The general flow of functionality for AI Marketplace follows these general steps:
1. A human uploads a new AI as a zip file that contains all the necessary files to run the AI and specifies the surcharge they would like to receive for each commissioned artwork.
2. A device requests a new piece of art, so AI Marketplace generates a new IOTA address and sends it to the requesting device along with a secret key. The requested payment is based on the AI surcharge and how long the AI takes to run, which will be proportional to the amount of resources used to power the AI. An example of the AI Marketplace's response to the request for new art is below. The "status_addr" is the address that can be used to check on the status of the art generation once payment has occurred. The "retrieve_addr" is the address that can be used to download the art once it has been created (see step 5).
3. AI Marketplace monitors the IOTA address for up to ten minutes by repeatedly checking the balance of the address to see if it is equal to the required payment.
4. Once the required payment is received, AI Marketplace starts the requested AI in a sandbox by calling a standardized run() function which takes as input the place to store the generated artwork.
5. When the device that commissioned the artwork requests to download the new art and provides the correct secret key, AI Marketplace serves the appropriate file.
The proof-of-concept I created for AI Marketplace does most of the above, but does not run the AI in a sandbox. It handles IOTA address generation and balance checking similar to IOTA Canvas. See the AI Marketplace repository for information on how to run the software.

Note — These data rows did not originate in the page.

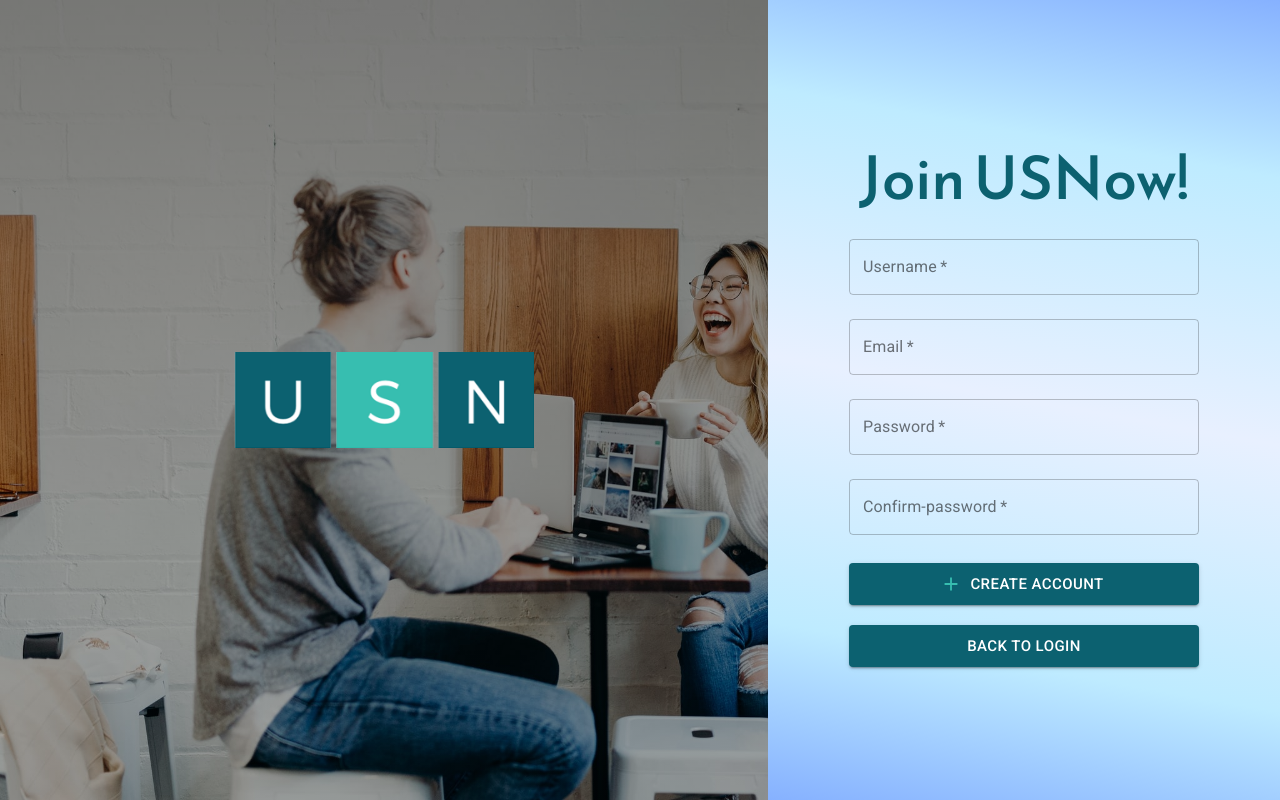
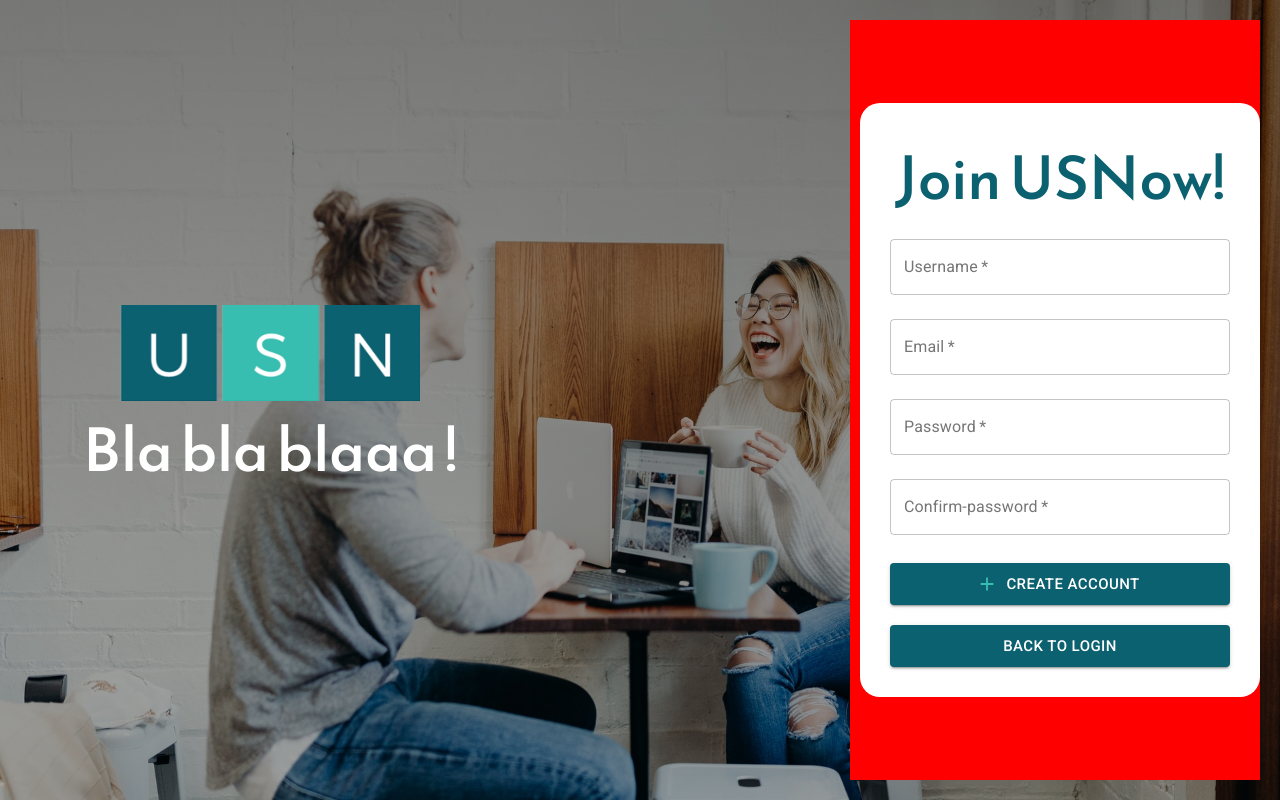
Before and after one commit to manish-ghimire/USN, a React (Create React App) app in the folder frontend/: page /register in a window 1280 px wide. Built offline with nearby package versions, Linux system fonts and the light colour scheme.

Commit message:
commit for nothing

```diff
--- a/frontend/src/App.js
+++ b/frontend/src/App.js
@@ -1,6 +1,6 @@
 import './App.css'
 import { BrowserRouter as Router, Route, Switch } from 'react-router-dom'
-import Register from './pages/Register/Register'
+import Register from './pages/Register/Register1'
 import Login from './pages/Login/Login'
 import Error from './pages/Error/Error'
 import User from './pages/User/User'
@@ -18,7 +18,6 @@ function App() {
       </Router>
     </div>
   )
-
 }
 
 export default App
--- /dev/null
+++ b/frontend/src/pages/Register/Register1.jsx
@@ -0,0 +1,24 @@
+import React from 'react'
+import './Register1.scss'
+import Logo from '../../images/Logo.png'
+import RegisterForm from './RegisterForm1'
+
+const Register = () => {
+  return (
+    <div className='register-container'>
+      <div className='leftDiv'>
+        <img src={Logo} alt='USN logo' width='100px' />
+        <div className='left-slogan'>Bla bla blaaa !</div>
+      </div>
+      <div className='rightDiv'>
+        <div className='slogan-form-box'>
+          <img src={Logo} alt='USN logo' width='200px' />
+          <div className='slogan'>Join USNow!</div>
+          <RegisterForm></RegisterForm>
+        </div>
+      </div>
+    </div>
+  )
+}
+
+export default Register
--- /dev/null
+++ b/frontend/src/pages/Register/Register1.scss
@@ -0,0 +1,68 @@
+@import '../../index.scss';
+
+.register-container {
+  padding: 20px;
+  width: 100%;
+  height: 100vh;
+  background-image: linear-gradient(rgba(0, 0, 0, 0.5), rgba(1, 1, 1, 0.3)),
+    url('../../images/Register_page_image.jpg');
+  background-repeat: no-repeat;
+  background-size: cover;
+  display: flex;
+  justify-content: space-between;
+  align-items: center;
+
+  .leftDiv {
+    width: 500px;
+    text-align: center;
+    .left-slogan {
+      text-align: center;
+      font-size: 60px;
+      color: #fff;
+      font-family: 'Reem Kufi';
+    }
+    img {
+      width: 300px;
+    }
+  }
+  .rightDiv {
+    height: 100%;
+    background-color: red;
+    display: flex;
+    align-items: center;
+    img {
+      display: none;
+    }
+    .slogan-form-box {
+      width: 400px;
+      padding: 30px;
+      margin-left: 10px;
+      border-radius: 20px;
+      background-color: #fff;
+
+      .slogan {
+        text-align: center;
+        font-size: 60px;
+        color: $primary;
+        font-family: 'Reem Kufi';
+      }
+    }
+  }
+}
+
+@media (max-width: 768px) {
+  .leftDiv {
+    display: none;
+  }
+
+  .rightDiv {
+    .slogan-form-box {
+      img {
+        display: block;
+        margin-left: 70px;
+        margin-bottom: 20px;
+        width: 200px;
+      }
+    }
+  }
+}
--- /dev/null
+++ b/frontend/src/pages/Register/RegisterForm1.jsx
@@ -0,0 +1,140 @@
+import { Button, TextField } from '@material-ui/core'
+import {
+  createTheme,
+  ThemeProvider,
+  makeStyles,
+} from '@material-ui/core/styles'
+
+import AddIcon from '@material-ui/icons/Add'
+import './Register1.scss'
+
+import { React, useRef } from 'react'
+import axios from 'axios'
+import { useHistory } from 'react-router-dom'
+
+const form_theme = createTheme({
+  palette: {
+    primary: {
+      main: '#0C6170', //'#37BEB0',
+    },
+    secondary: {
+      main: '#37BEB0', //'#0C6170',
+    },
+  },
+})
+
+const useStyles = makeStyles((theme) => ({
+  button: {
+    margin: theme.spacing(0),
+    marginTop: '20px',
+    width: '100%',
+  },
+  textField: {
+    width: '100%',
+    borderColor: 'white',
+  },
+}))
+
+export default function RegisterForm() {
+  const classes = useStyles()
+
+  const history = useHistory()
+
+  const username = useRef()
+  const email = useRef()
+  const password = useRef()
+  const confirm_password = useRef()
+
+  const submit_form = async (e) => {
+    e.preventDefault()
+
+    if (confirm_password.current.value !== password.current.value) {
+      confirm_password.current.setCustomValidity('Two passwords not the same!')
+    } else {
+      const user = {
+        username: username.current.value,
+        email: email.current.value,
+        password: password.current.value,
+      }
+      try {
+        await axios.post('/auth/register', user)
+      } catch (error) {
+        console.log(error)
+      }
+    }
+  }
+
+  return (
+    <ThemeProvider theme={form_theme}>
+      <form noValidate autoComplete='off' onSubmit={submit_form}>
+        <TextField
+          required
+          inputRef={username}
+          label='Username'
+          variant='outlined'
+          margin='normal'
+          className={classes.textField}
+        />
+        <br />
+        <TextField
+          required
+          inputRef={email}
+          type='email'
+          label='Email'
+          variant='outlined'
+          margin='normal'
+          className={classes.textField}
+        />
+        <br />
+        <TextField
+          required
+          inputRef={password}
+          type='password'
+          label='Password'
+          variant='outlined'
+          margin='normal'
+          className={classes.textField}
+        />
+        <br />
+        <TextField
+          required
+          inputRef={confirm_password}
+          type='password'
+          label='Confirm-password'
+          variant='outlined'
+          margin='normal'
+          className={classes.textField}
+        />
+        <br />
+        {/* START - Register Button */}
+        <div style={{ display: 'flex', justifyContent: 'center' }}>
+          <Button
+            variant='contained'
+            color='primary'
+            size='large'
+            className={classes.button}
+            onClick={submit_form}
+            startIcon={<AddIcon color='secondary' />}
+          >
+            Create Account
+          </Button>
+        </div>
+        {/* END - Register Button */}
+
+        <div style={{ display: 'flex', justifyContent: 'center' }}>
+          <Button
+            variant='contained'
+            color='primary'
+            size='large'
+            className={classes.button}
+            onClick={(e) => {
+              history.push('/')
+            }}
+          >
+            Back to Login
+          </Button>
+        </div>
+      </form>
+    </ThemeProvider>
+  )
+}
```
Also changed, not shown: frontend/src/pages/login/Login.jsx (deleted, +0 -7 lines), 1 other file (tests, documents, lock files or other folders).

This was a great project to begin learning about IOTA because it was interesting and fun. For the most part, working with IOTA is actually quite easy. The APIs provided by the IOTA Foundation and Community make it simple to generate IOTA addresses, check balances, and send IOTA. I actually spent more time working through issues with cross-thread communication than I did with configuring IOTA.
Overall this has been a fun and rewarding project. Check out the repositories and build it for yourself!